Thank God I cleaned out the garage, ordered that tent, and took my parents up on the offer to borrow theirs too. It keep the 200 people who arrive pretty dry. The rain did stop at about 4 p.m. and then the kids entertained the crowd with what they term “human bowling”.
Human bowling is when you place a large tarp on the sledding hill we have near the house, put a hose on it to wet it down, rub dish soap all over your body and slide down – out of control. Somewhere along the way, the kids started to line up at the bottom of the hill and the person coming down would aim for them to knock them down. It’s been a party favorite for all of the kids’ grad parties that we have had here.
The adults are engrossed watching it – it is good clean fun. After the older kids have their quota of red marks and bruises, the little kids get a chance to go down. We don’t let them “bowl” as you have to be at least 16 to be that stupid, wreckless and willing to experience some bumps and bruises to get a laugh.
At the end of the day, I realized that it might have been a good thing that it rained. I had planned on food for 200 and that’s just what I got – 200 people. If it had been sunny and more had attended the party, I probably would have run out of some things. Funny how things work out.
My kids and neices and nephews came over the next day and cleaned the mess all up. It was amazing. And wonderful.
After the party and the actual graduation ceremony, at about 2 p.m. yesterday, the sadness hit me. I had dropped my son off at his friend’s house, who is leaving for the Army in 3 days, for a goodbye lunch. I pulled out of the driveway and noticed the garbage at the curb. The garbage made my cry. Yes, that is how pitiful I am.
His mom must have been cleaning and threw out some of his old toys. The broken old small-sized hockey sticks, sticking out of the garbage bag, were such a sad tribute to the many days the boys got together to play hockey (or football, etc.) that a wave of melancholy washed over me faster than those kids slipping down our sledding hill, and hit me just as hard. Good thing none of the kids were there as I was bowled over by the realization that those days are all gone, and in about two months (temptation to go to the calendar and count the exact days now) I would be alone.
Mom’s human bowling isn’t that much fun.
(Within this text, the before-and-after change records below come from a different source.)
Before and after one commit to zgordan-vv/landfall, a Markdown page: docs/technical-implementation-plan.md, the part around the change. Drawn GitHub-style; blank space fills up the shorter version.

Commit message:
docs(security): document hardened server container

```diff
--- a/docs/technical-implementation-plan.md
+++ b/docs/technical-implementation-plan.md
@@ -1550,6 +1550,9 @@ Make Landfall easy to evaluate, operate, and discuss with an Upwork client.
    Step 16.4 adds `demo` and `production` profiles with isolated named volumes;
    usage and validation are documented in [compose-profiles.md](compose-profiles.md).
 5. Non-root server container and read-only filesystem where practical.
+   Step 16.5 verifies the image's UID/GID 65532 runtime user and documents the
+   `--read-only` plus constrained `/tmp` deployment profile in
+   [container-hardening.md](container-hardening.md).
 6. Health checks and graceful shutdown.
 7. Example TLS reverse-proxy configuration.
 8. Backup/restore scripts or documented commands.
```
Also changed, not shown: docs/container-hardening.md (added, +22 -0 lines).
When I told my daughter later that evening about what hit me, her reply was, “We won’t be throwing any of our stuff out.” Then I thought about all of their crap piled up in the basement. I distinctly heard the sound of a solid strike.
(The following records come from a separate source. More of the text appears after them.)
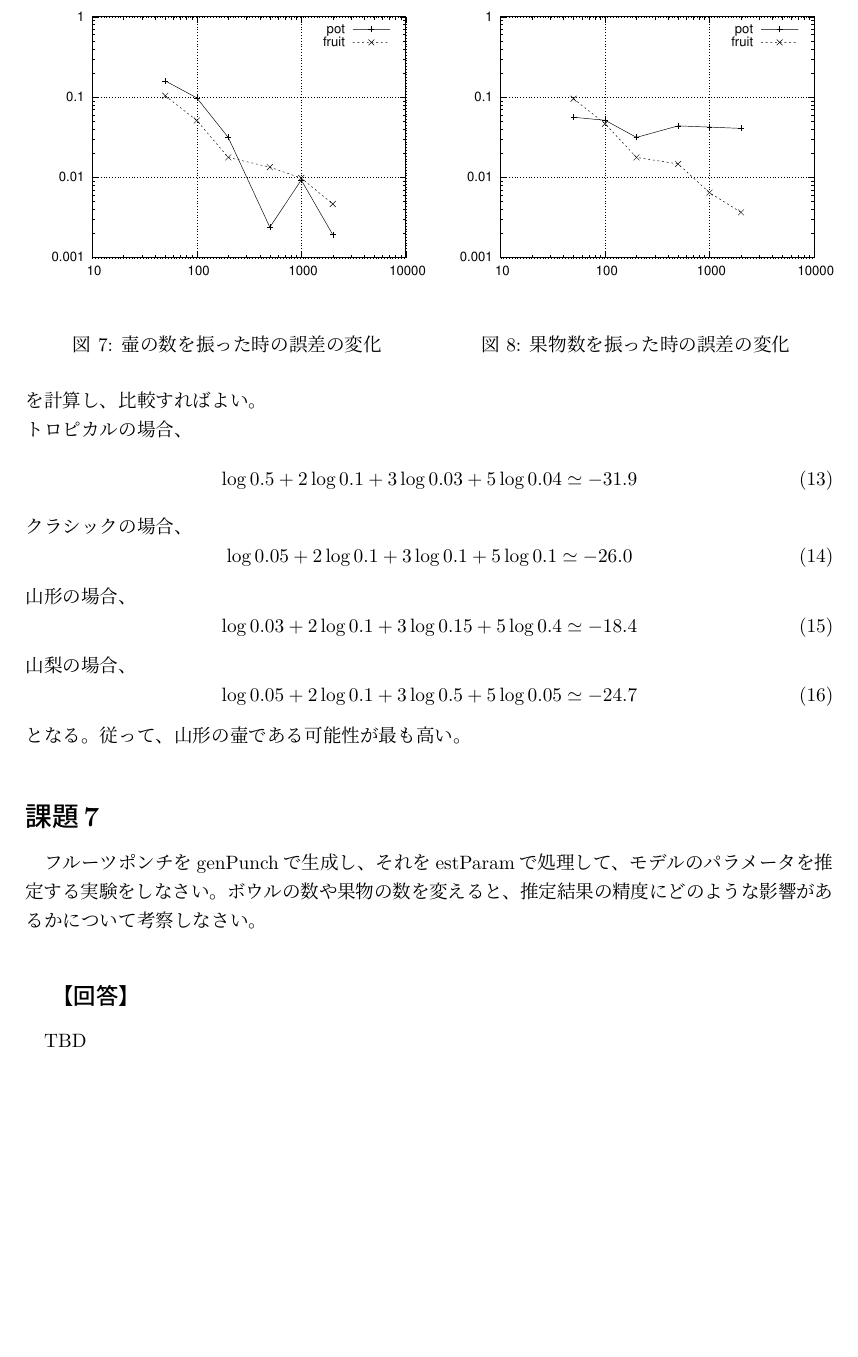
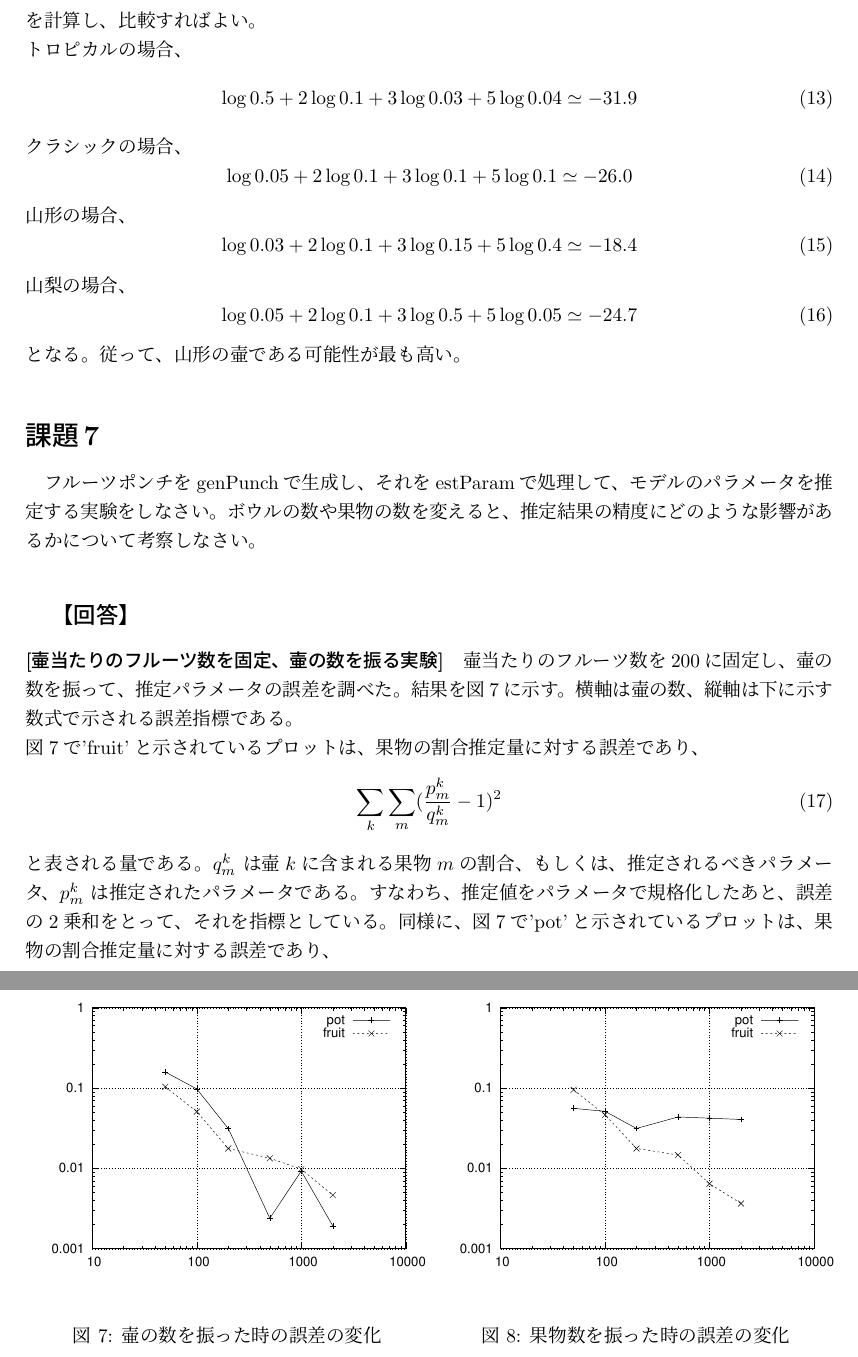
Before and after one commit to yammouch/hiu_data_analysis, a LaTeX document (report/body.tex): part of page 6 of 6 before the commit and two parts of pages 6 and 7 of 7 after it, the two joined at a grey line, cut so that both start at the same text, the shorter picture padded with empty space. Compiled offline with pLaTeX and dvipdfmx.

Commit message:
Updated.

```diff
--- a/report/body.tex
+++ b/report/body.tex
@@ -269,7 +269,26 @@ $x_m$は果物$m$の個数、$q_m^k$は壷$k$の中の果物$m$の割合であ
 推定結果の精度にどのような影響があるかについて考察しなさい。
 
 \subsection{【回答】}
-TBD
+
+\paragraph{[壷当たりのフルーツ数を固定、壷の数を振る実験]}
+壷当たりのフルーツ数を200に固定し、
+壷の数を振って、推定パラメータの誤差を調べた。
+結果を図\ref{fig:punch_pot}に示す。
+横軸は壷の数、縦軸は下に示す数式で示される誤差指標である。 \\
+図\ref{fig:punch_pot}で'fruit'と示されているプロットは、
+果物の割合推定量に対する誤差であり、
+\begin{equation}
+\sum_{k} \sum_{m} (\frac{p_m^k}{q_m^k} - 1)^2
+\end{equation}
+と表される量である。
+$q_m^k$ は壷$k$に含まれる果物$m$の割合、
+もしくは、推定されるべきパラメータ、
+$p_m^k$ は推定されたパラメータである。
+すなわち、推定値をパラメータで規格化したあと、
+誤差の2乗和をとって、それを指標としている。
+同様に、図\ref{fig:punch_pot}で'pot'と示されているプロットは、
+果物の割合推定量に対する誤差であり、
+
 
 \begin{figure}[tbp]
  \begin{minipage}{0.5\hsize}
```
“Having a family is like having a bowling alley installed in your head.” ~ Martin Mull